You may also like

Maze 100

Can you go through this maze so that the numbers you pass add to exactly 100?

Watch Your Feet

I like to walk along the cracks of the paving stones, but not the outside edge of the path itself. How many different routes can you find for me to take?

Delia's Routes

A little mouse called Delia lives in a hole in the bottom of a tree.....How many days will it be before Delia has to take the same route again?

Snails' Trails

Age 7 to 11
Challenge Level

Snails' Trails

1aAlice and Brian4a

Alice and Brian are snails. They live on a wall. Alice at A and Brian at B. They can only travel along the cement cracks. The bricks are too rough for them.
Alice wants to visit Brian.



How far is the shortest route along the cracks?

Is there more than one way to go?

What is the longest route without going along any crack twice?

Why do this problem?

This problem is a simple example for pupils to explore routes. It allows pupils to develop persistence in trying to find more and more routes.

Key questions

Tell me why you chose that way.
Can you find another route?
Are your routes all different from each other? How do you know?
How will you record your routes?

Possible extension

Learners could try Watch your Feet.

Possible support

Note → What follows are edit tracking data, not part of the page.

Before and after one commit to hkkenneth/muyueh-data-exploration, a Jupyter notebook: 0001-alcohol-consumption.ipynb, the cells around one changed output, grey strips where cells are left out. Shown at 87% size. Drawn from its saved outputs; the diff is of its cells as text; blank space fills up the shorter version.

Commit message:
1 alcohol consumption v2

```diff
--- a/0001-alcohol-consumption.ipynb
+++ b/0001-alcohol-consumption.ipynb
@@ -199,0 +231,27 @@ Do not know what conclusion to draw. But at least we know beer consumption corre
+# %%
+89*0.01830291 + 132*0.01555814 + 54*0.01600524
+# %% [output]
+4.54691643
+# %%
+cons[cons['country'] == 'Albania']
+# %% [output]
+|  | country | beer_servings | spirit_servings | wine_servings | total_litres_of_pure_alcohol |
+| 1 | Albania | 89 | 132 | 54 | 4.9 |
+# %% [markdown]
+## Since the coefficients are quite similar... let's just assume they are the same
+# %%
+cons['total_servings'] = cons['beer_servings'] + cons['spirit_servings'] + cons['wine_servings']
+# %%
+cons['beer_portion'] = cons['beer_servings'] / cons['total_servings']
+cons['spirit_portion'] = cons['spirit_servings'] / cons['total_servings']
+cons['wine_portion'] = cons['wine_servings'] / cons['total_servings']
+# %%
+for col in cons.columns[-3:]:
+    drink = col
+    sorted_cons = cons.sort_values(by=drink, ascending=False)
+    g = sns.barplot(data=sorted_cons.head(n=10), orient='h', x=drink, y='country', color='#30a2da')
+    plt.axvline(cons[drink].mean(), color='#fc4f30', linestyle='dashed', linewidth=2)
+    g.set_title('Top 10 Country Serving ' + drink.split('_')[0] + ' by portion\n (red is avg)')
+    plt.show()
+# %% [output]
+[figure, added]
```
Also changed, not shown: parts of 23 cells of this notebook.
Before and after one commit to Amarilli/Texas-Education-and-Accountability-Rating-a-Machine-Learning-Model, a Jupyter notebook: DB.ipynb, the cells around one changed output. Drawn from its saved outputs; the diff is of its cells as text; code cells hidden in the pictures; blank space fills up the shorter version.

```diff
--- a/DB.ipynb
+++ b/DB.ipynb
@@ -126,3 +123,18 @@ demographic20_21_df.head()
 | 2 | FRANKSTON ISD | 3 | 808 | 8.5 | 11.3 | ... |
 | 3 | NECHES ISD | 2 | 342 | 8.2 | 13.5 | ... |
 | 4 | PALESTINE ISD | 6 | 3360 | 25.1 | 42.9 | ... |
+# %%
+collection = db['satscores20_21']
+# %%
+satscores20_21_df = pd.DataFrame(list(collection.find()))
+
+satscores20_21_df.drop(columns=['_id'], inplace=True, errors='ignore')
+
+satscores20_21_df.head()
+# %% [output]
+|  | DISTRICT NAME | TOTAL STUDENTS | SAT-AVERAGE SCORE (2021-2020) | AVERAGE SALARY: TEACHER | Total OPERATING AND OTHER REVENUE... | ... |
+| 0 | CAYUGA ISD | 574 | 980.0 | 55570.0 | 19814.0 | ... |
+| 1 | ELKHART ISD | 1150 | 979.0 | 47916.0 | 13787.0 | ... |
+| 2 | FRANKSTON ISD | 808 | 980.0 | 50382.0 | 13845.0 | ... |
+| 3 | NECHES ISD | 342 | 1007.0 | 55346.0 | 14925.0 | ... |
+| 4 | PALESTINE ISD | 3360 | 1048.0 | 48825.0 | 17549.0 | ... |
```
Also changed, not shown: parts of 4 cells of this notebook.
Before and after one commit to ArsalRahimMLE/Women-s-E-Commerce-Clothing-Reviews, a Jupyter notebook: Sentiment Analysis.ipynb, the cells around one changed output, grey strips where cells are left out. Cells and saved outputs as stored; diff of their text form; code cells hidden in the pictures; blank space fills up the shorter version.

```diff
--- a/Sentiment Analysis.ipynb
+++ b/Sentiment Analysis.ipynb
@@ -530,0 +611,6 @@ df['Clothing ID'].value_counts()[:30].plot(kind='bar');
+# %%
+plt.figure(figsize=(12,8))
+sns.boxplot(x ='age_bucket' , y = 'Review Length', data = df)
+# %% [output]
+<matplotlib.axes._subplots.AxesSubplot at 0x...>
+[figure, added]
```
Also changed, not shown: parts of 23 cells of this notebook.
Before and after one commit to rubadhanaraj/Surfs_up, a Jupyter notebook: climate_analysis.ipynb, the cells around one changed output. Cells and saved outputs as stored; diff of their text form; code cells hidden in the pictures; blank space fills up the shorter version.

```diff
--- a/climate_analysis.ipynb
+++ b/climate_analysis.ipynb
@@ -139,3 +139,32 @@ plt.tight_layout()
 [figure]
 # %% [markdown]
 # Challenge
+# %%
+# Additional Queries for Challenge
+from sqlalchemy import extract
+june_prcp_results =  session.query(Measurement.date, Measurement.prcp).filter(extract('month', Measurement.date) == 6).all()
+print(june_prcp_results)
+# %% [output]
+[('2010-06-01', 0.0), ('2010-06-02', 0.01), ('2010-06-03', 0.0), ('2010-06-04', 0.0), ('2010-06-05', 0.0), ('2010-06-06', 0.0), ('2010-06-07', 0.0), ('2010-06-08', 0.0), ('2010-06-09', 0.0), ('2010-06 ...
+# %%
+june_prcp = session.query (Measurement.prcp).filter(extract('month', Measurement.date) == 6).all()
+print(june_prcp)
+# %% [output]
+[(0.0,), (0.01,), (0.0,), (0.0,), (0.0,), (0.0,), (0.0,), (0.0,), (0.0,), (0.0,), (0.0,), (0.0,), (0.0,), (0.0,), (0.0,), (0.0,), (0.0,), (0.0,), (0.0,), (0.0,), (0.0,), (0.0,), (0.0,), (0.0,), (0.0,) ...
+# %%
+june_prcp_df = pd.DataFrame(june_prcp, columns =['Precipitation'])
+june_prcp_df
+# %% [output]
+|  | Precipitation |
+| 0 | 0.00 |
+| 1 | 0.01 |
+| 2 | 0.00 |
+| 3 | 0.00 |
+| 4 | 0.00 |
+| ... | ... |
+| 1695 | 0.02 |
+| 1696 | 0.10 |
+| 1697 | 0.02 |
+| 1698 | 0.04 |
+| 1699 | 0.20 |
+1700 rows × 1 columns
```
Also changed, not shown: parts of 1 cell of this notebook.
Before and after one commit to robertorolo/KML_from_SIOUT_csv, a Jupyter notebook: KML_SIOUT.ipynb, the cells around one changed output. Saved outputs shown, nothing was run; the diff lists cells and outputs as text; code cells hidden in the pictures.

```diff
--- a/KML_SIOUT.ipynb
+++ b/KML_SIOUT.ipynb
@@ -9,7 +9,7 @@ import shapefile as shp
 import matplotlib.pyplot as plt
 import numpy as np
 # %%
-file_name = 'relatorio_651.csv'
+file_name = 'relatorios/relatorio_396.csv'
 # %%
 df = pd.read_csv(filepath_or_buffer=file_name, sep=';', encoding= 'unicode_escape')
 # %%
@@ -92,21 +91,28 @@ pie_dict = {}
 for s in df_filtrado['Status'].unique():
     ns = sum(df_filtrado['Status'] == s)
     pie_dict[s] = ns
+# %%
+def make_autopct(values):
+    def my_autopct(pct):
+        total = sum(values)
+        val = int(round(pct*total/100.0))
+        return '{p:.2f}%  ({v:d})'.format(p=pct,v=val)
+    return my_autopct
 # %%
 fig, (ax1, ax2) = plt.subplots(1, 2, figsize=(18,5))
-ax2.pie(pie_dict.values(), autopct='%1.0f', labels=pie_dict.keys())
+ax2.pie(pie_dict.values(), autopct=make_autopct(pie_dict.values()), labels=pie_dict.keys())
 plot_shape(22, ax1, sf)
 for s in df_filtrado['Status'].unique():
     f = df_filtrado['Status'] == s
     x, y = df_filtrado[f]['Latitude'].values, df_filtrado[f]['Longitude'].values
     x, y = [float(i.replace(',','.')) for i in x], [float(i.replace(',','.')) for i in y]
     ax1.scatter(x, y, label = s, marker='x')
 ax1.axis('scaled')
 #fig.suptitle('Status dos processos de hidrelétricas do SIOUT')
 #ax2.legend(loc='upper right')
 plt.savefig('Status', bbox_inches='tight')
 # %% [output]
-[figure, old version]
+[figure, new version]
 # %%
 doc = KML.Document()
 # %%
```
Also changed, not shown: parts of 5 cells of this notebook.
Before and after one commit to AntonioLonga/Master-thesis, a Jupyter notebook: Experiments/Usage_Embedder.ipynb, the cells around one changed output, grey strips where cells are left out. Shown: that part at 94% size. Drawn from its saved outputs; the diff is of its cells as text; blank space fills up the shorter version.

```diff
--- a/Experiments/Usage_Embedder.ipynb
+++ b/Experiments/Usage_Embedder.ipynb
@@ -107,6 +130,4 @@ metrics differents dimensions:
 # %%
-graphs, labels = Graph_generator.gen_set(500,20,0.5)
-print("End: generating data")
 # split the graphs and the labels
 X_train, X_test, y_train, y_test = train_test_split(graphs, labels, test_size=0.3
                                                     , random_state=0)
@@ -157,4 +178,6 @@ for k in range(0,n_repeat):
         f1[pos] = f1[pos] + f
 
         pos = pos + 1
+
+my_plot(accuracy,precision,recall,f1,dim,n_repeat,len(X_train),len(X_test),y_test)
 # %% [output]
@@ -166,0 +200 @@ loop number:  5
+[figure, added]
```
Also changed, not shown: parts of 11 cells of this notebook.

Some younger pupils will appreciate doing this activity "live" on a large scale with the children acting as the snail and the possible paths drawn on the ground.